You may or may not have wondered: how did it turn out? Well, let me tell you: surprisingly well. That is, surprisingly, given how things were after the first rehearsal I attended. And then they went surprisingly – period – for other reasons… but more on that later.
By my second rehearsal it became evident that: one, the director had been panicking a little unnecessarily; and two, really no one was going to do anything about the lights, except telling the head electrician to light up the exedra. The place is a set of Nineteenth Century arches in a lovely garden, very scenic and pleasant. Why they call it an exedra is beyond me, because it’s quite straight and not semicircular at all, but call it one they do – and who am I to grumble?
Also, at the second rehearsal the author and her husband showed up, and… well, they didn’t have convulsions exactly, but they looked as though they suspected I was there to sabotage the whole thing… Or rather, the husband did – not greeting me at all, glaring at me as I sat by the director and took notes for her and for myself. The wife watched me warily – probably wondering whether I would unleash magenta-coloured strobes in the middle of the reading, and cackle madly as the audience bolted.
This made the general mood just about as cheerful as you can imagine – but either impervious to this, or maybe spurred by it, most of the readers did quite well, and the play acquired a fine, taut rhythm and more tension than it naturally possesses.
At the third rehearsal, the violin and the cello made their appearance – a boy and a girl, very young and very good at their job. When asked about the play, the boy candidly blurted out that it was “nice, but rather unbalanced”… Now, it may be true that a secondary character runs away with the whole ending, but on the one hand, it somehow works well all the same, and on the other hand, playwrights are oversensitive creatures. The day before the show is not a good time to spring on them this kind of criticism. In fact, no kind of criticism at all – no matter how shrewd. Our author clearly didn’t take it too well, but to her credit, she mastered herself, and did nothing worse than a little conference to explain her reasons for doing what she’d done.
The author’s introduction, which she had insisted on reading before the reading itself, is nearly as long as the play, and explains it into excruciating detail, giving it all away… So it was not entirely a surprise when the boy with the cello said that no, thank you, he’d got it quite well the first time around – and still thought the thing unbalanced.
After which the director ended the rehearsal in a hurry…
And then it was The Day, and we found that the exedra sports a few bushes and a tree awfully in the way, and no place to hide a tripod… We had to improvise a good deal, and in the end we lighted everything from below – the exedra and the readers, plus a couple of side lights hidden in the vegetation. As is often the case with this kind of one-off things, we had no technical rehearsal to speak of, and something like five minutes of twilight to see how the lights actually looked…

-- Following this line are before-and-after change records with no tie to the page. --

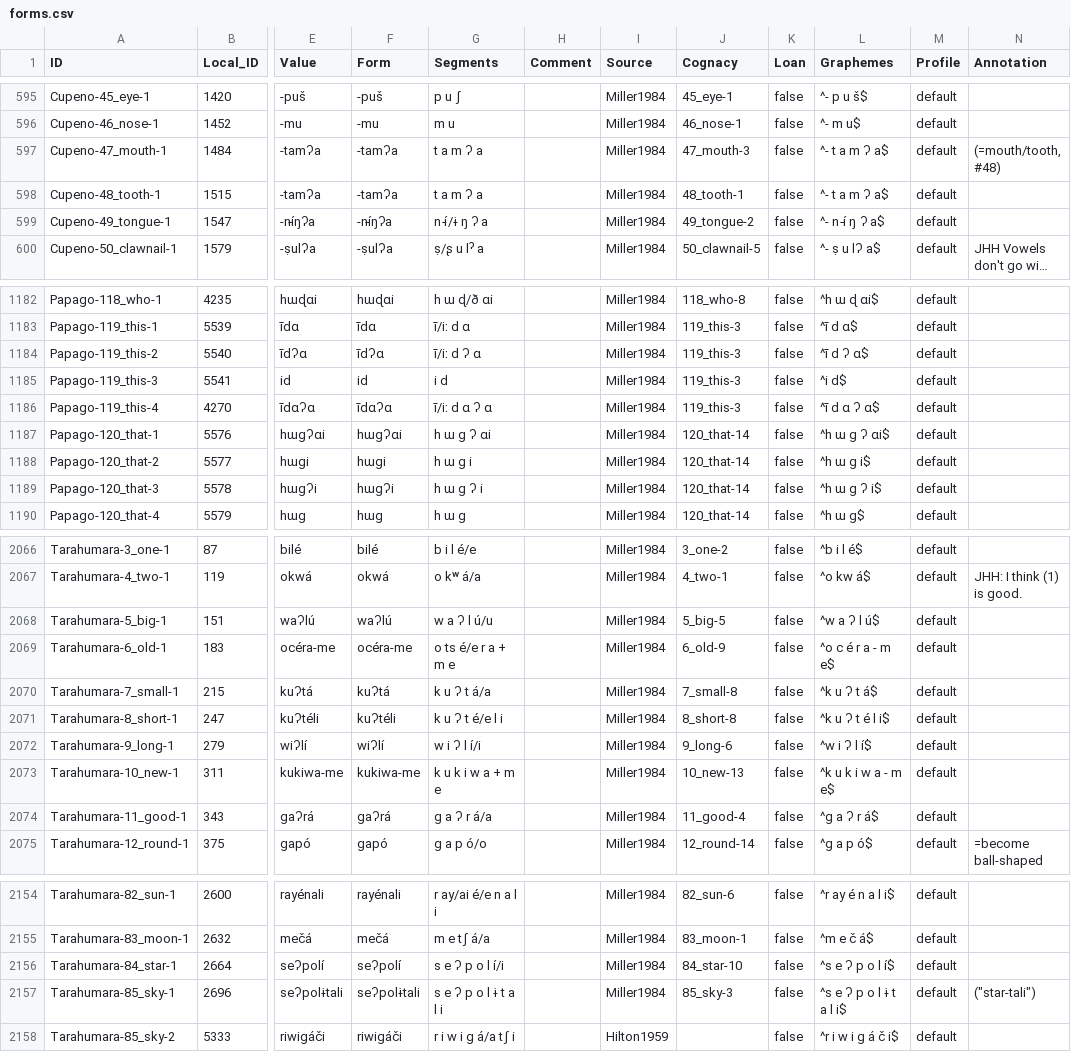
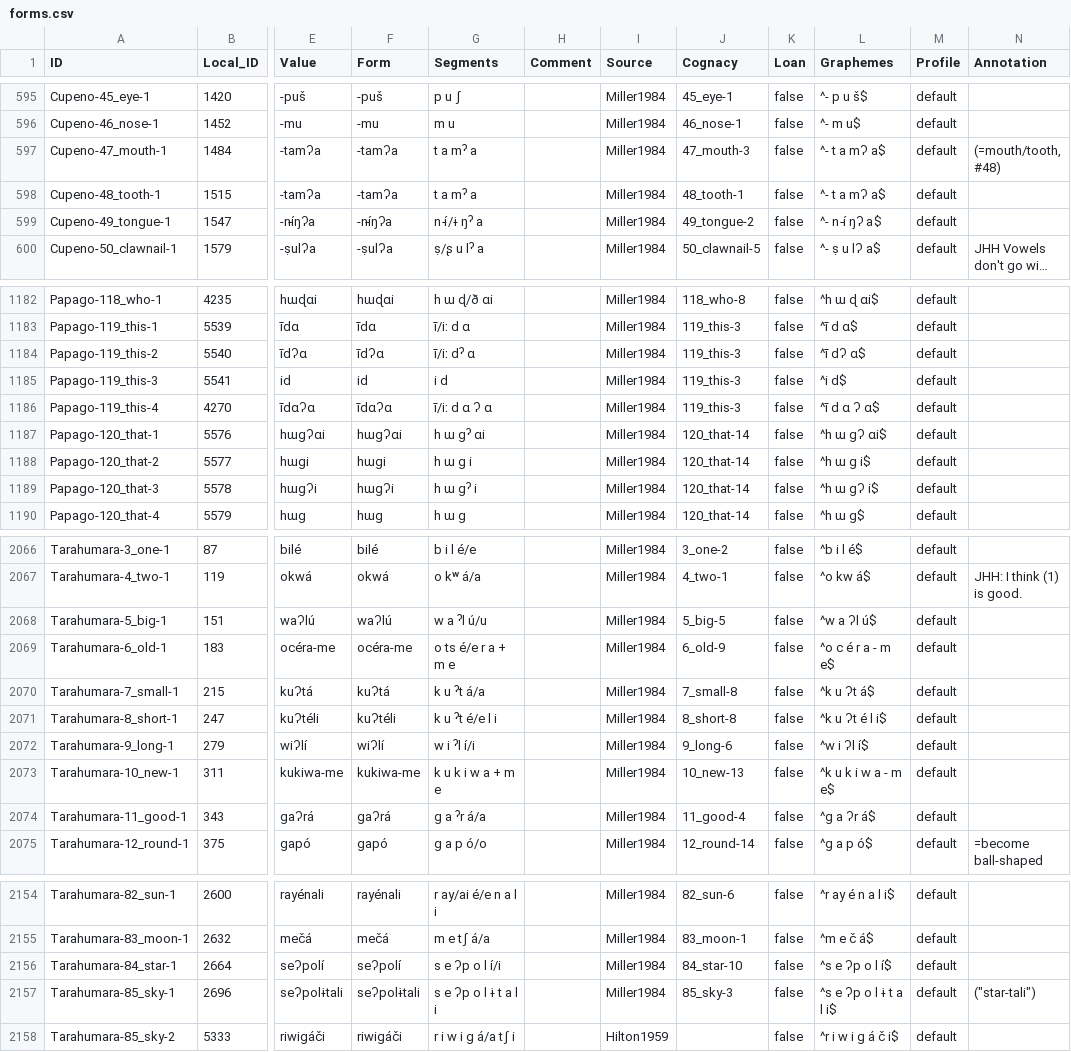
Before and after one commit to SimonGreenhill/utoaztecan, a CSV file: cldf/forms.csv, drawn as a sheet; only a part is shown, gaps mark what is left out; long unchanged cells end in …; the diff covers the shown part only; the diff names each change by its address in the sheet, - before the commit and + after, or states it on an @@ line.

```diff
--- a/cldf/forms.csv
+++ b/cldf/forms.csv
-G597:G598 (Segments): t a m ʔ a
+G597:G598 (Segments): t a mˀ a
-L597:L598 (Graphemes): ^- t a m ʔ a$
+L597:L598 (Graphemes): ^- t a mʔ a$
-G599 (Segments): n í̵/ɨ ŋ ʔ a
+G599 (Segments): n í̵/ɨ ŋˀ a
-L599 (Graphemes): ^- n í̵ ŋ ʔ a$
+L599 (Graphemes): ^- n í̵ ŋʔ a$
-G1184 (Segments): ī/iː d ʔ ɑ
+G1184 (Segments): ī/iː dˀ ɑ
-L1184 (Graphemes): ^ī d ʔ ɑ$
+L1184 (Graphemes): ^ī dʔ ɑ$
-G1187 (Segments): h ɯ g ʔ ɑi
+G1187 (Segments): h ɯ gˀ ɑi
-L1187 (Graphemes): ^h ɯ g ʔ ɑi$
+L1187 (Graphemes): ^h ɯ gʔ ɑi$
-G1189 (Segments): h ɯ g ʔ i
+G1189 (Segments): h ɯ gˀ i
-L1189 (Graphemes): ^h ɯ g ʔ i$
+L1189 (Graphemes): ^h ɯ gʔ i$
-G2068 (Segments): w a ʔ l ú/u
+G2068 (Segments): w a ˀl ú/u
-L2068 (Graphemes): ^w a ʔ l ú$
+L2068 (Graphemes): ^w a ʔl ú$
-G2070 (Segments): k u ʔ t á/a
+G2070 (Segments): k u ˀt á/a
-L2070 (Graphemes): ^k u ʔ t á$
+L2070 (Graphemes): ^k u ʔt á$
-G2071 (Segments): k u ʔ t é/e l i
+G2071 (Segments): k u ˀt é/e l i
-L2071 (Graphemes): ^k u ʔ t é l i$
+L2071 (Graphemes): ^k u ʔt é l i$
-G2072 (Segments): w i ʔ l í/i
+G2072 (Segments): w i ˀl í/i
-L2072 (Graphemes): ^w i ʔ l í$
+L2072 (Graphemes): ^w i ʔl í$
-G2074 (Segments): g a ʔ r á/a
+G2074 (Segments): g a ˀr á/a
-L2074 (Graphemes): ^g a ʔ r á$
+L2074 (Graphemes): ^g a ʔr á$
-G2156 (Segments): s e ʔ p o l í/i
+G2156 (Segments): s e ʔp o l í/i
-L2156 (Graphemes): ^s e ʔ p o l í$
+L2156 (Graphemes): ^s e ʔp o l í$
-G2157 (Segments): s e ʔ p o l ɨ t a l i
+G2157 (Segments): s e ʔp o l ɨ t a l i
-L2157 (Graphemes): ^s e ʔ p o l ɨ t a l i$
+L2157 (Graphemes): ^s e ʔp o l ɨ t a l i$
```
Also changed, not shown: 91 edited cells elsewhere in this file, etc/orthography.tsv, 6 other files.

Still, you know what? It all worked out well in the end. The reading was really good, and the music gorgeous, and the lights lovely to look at, and I found that I was quite taken with the whole thing – in spite of having walked in at the last minute, grumpy and terrified in equal parts. Ah, the magic of theatre…
“How you people do it every blasted time, beats me,” the electrician whispered as we sat at the lighting board. “And if you quote Shakespeare in Love again, I’m going to bash you on the head with a stool.”
So I didn’t – but, you know: the natural condition of theatre… etcetera.
But the surprise of surprises was afterwards, when the author thanked me very warmly, “for the present and the past”, because my lights always manage to surprise her, and so on, and so on… Oh well. Sheer relief, I imagine- because I had spared us all the magenta strobes.